General election 2019: will a Remain alliance work?
By Daniel J. McLaughlin
The Lib Democrats, Plaid Cymru and the Green Party have joined together in a pro-Remain election pact.
The Remain alliance - known as Unite to Remain - will see the three parties step aside for each other in 60 seats - 49 in England and 11 in Wales.
One MP said it will "tip the balance of power away" from the Tories and Labour.
However, a polling guru predicts that its impact will be "inevitably limited".
Heidi Allen, the former Tory MP who moved to the Lib Dems, said that the pact is "unprecedented in modern British political history".
She said: "With a single remain candidate in 60 seats we will return a greater number of remain MPs to parliament.
"This is our opportunity to tip the balance of power away from the two largest parties and into a progressive remain alliance."
Allen, who is standing down from the Commons in December, told Sky News' Adam Boulton that this is not an ordinary general election - it's about Brexit.
She said: "Remain voters out there will want to know that their vote counts. And by doing this, we stand an extremely high chance of all these seats being returned for these three parties."
Sir John Curtice told BBC News that a Remain alliance would be "small" and "limited".
The polling guru predicts that it would only threaten around half a dozen Tory seats.
He said: "So far as alliances are concerned, notice that the one party that is not part of these discussions is the Labour Party, which is the biggest party on the Remain side.
"So the extent to which an alliance between these three groups and indeed some independent Conservatives such as Dominic Grieve can have an impact is inevitably limited."
The politics professor said that the Lib Dems, the Greens and Plaid Cymru are "three relatively small parties" and says there are around half a dozen seats where there is "some realistic prospect where an alliance of the kind we're talking about might make a difference".
He added: "Bearing in mind, by the way, that in quite a few of these seats where the Liberal Democrats are hopeful, the Green still did not fight actually two years ago."
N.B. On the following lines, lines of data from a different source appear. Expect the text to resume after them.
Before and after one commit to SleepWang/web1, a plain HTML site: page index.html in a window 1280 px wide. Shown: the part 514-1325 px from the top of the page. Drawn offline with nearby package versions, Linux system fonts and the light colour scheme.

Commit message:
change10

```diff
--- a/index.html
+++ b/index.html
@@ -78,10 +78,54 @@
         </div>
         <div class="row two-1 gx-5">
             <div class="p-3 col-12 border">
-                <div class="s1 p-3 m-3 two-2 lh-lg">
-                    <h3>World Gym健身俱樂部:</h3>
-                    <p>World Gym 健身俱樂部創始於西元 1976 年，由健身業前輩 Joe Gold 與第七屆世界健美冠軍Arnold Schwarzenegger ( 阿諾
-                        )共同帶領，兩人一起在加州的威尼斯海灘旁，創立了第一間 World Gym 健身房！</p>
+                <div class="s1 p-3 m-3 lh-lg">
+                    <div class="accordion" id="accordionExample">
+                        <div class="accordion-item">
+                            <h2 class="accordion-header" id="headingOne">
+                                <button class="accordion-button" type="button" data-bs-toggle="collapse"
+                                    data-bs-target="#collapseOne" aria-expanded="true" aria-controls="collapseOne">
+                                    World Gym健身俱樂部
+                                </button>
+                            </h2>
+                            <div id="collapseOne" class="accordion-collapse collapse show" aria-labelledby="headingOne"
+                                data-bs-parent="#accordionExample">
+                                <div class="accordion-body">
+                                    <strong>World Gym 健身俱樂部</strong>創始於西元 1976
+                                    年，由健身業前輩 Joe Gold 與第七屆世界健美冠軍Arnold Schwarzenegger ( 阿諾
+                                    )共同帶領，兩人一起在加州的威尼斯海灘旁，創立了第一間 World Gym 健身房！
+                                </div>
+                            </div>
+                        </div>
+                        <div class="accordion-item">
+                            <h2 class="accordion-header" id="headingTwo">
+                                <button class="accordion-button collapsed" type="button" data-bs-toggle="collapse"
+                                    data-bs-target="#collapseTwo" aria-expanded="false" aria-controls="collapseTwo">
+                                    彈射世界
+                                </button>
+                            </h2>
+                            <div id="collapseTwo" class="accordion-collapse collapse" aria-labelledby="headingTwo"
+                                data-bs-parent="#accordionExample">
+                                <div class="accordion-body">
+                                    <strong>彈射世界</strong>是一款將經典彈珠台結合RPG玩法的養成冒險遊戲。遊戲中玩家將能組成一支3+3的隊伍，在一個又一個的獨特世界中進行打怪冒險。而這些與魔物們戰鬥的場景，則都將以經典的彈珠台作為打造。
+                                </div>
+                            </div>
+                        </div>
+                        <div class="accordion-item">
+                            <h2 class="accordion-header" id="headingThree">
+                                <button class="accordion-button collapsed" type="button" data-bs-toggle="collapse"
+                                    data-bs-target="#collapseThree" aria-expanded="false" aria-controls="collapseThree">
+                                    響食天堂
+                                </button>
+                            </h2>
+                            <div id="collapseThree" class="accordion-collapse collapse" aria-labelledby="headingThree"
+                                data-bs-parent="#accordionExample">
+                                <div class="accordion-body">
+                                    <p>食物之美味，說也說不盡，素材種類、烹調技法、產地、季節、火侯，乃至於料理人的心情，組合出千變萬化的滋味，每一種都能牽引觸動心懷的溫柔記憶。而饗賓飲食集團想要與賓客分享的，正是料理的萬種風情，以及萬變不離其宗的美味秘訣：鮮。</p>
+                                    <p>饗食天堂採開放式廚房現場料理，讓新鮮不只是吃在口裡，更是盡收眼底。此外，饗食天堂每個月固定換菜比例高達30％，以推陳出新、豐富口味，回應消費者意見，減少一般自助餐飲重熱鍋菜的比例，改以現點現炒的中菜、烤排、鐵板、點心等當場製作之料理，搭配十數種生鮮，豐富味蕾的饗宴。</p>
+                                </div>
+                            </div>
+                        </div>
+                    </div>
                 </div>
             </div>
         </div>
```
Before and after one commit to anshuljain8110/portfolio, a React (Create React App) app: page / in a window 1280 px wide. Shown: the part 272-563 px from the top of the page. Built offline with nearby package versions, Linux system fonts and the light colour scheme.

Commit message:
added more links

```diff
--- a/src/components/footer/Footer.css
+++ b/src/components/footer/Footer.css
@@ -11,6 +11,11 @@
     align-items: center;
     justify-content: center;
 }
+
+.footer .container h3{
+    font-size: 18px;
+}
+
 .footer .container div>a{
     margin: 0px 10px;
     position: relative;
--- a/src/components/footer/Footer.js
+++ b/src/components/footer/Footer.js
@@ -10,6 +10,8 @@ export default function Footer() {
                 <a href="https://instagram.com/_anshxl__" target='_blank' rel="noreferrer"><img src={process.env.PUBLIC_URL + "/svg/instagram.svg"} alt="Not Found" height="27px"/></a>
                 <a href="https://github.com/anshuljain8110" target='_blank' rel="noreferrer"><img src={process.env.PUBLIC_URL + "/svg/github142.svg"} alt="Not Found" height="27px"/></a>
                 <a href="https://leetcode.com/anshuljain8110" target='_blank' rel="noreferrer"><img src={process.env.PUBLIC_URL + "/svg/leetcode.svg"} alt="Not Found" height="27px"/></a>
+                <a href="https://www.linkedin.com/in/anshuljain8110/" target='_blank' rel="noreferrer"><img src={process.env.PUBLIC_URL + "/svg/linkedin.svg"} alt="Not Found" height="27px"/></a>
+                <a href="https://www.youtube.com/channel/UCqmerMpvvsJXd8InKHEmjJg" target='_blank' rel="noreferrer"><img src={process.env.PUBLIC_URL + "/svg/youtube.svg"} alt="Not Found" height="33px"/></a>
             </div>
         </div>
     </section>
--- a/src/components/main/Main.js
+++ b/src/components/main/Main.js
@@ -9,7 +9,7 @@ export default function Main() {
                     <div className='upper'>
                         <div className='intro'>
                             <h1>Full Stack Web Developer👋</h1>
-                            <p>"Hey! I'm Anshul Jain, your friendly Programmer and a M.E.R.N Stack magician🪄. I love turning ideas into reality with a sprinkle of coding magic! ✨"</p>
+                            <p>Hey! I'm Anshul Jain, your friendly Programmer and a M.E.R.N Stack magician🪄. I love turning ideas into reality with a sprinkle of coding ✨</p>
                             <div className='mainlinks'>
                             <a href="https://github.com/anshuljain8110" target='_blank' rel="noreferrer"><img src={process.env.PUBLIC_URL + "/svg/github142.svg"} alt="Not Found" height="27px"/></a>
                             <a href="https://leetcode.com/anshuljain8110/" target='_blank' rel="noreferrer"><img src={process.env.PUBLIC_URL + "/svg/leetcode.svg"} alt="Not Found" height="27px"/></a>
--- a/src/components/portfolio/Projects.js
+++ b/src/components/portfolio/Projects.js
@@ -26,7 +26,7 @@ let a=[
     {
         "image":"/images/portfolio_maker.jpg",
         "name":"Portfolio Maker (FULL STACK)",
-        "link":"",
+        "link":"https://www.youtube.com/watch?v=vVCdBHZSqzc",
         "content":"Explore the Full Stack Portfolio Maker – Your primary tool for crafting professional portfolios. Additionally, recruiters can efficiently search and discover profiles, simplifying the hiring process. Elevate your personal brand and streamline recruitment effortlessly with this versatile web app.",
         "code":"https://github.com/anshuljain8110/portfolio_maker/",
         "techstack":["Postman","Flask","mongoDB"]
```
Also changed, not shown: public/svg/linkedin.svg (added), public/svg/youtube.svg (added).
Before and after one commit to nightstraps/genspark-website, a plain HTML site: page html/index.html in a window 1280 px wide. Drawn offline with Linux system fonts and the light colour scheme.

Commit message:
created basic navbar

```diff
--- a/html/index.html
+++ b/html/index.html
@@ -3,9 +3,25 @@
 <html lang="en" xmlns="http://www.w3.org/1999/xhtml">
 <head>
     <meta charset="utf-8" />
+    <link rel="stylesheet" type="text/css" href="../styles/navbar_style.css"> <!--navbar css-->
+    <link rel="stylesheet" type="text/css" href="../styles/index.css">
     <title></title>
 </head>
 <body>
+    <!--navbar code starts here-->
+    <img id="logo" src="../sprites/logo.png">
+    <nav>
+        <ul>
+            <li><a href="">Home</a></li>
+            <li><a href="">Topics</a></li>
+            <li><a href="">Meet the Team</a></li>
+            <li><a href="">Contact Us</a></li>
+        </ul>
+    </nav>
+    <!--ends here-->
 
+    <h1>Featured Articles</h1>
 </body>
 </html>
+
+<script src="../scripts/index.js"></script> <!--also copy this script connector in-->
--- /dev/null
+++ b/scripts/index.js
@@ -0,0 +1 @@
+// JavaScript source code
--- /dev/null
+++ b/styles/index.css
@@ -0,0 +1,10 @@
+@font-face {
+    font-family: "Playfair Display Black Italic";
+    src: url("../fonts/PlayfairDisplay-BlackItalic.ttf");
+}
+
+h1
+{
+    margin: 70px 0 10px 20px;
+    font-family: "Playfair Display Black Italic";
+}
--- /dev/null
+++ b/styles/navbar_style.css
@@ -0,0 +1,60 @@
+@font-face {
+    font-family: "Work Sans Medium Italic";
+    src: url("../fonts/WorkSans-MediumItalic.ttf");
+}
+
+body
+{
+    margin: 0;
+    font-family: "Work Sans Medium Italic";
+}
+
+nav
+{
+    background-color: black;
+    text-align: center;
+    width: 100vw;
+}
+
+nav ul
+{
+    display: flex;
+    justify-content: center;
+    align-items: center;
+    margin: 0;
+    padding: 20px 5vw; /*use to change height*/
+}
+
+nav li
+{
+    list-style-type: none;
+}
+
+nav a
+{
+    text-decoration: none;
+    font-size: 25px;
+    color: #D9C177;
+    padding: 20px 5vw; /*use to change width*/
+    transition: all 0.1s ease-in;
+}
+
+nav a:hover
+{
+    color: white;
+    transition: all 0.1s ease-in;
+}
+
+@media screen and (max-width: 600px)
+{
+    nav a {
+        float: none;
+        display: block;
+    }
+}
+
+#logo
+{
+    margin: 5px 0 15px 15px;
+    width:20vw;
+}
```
According to the Independent, out of the 60 target seats, not one would have "delivered a different result at the last election in 2017 if the Lib Dems, Greens and Welsh Nationalists had fielded a single candidate".
In the 2017 general election, these three Remain parties only mustered eight per cent of the vote between them.
The i reports that even in the most optimistic projections for the December election, only 44 out of the 60 seats would be "competitive".
The Lib Dems would benefit the most, while Plaid Cymru will likely "pick up no more than one or two extra MPs and the Greens facing an uphill battle in every seat except the one they already hold".
The UK in a Changing Europe examines the Best for Britain’s MRP constituency poll - which puts the Lib Dems on 18 per cent and the Greens on six per cent nationally.
Without a Remain Alliance, the Lib Dems would win 19 seats.
With a Remain Alliance - if the "entire predicted vote share for the Liberal Democrats, the Green Party and Plaid Cymru moved en masse to the Liberal Democrats" - they could pick up a further 11 seats from the Tories - building their total to 30 MPs.
The general election will be held on December 12.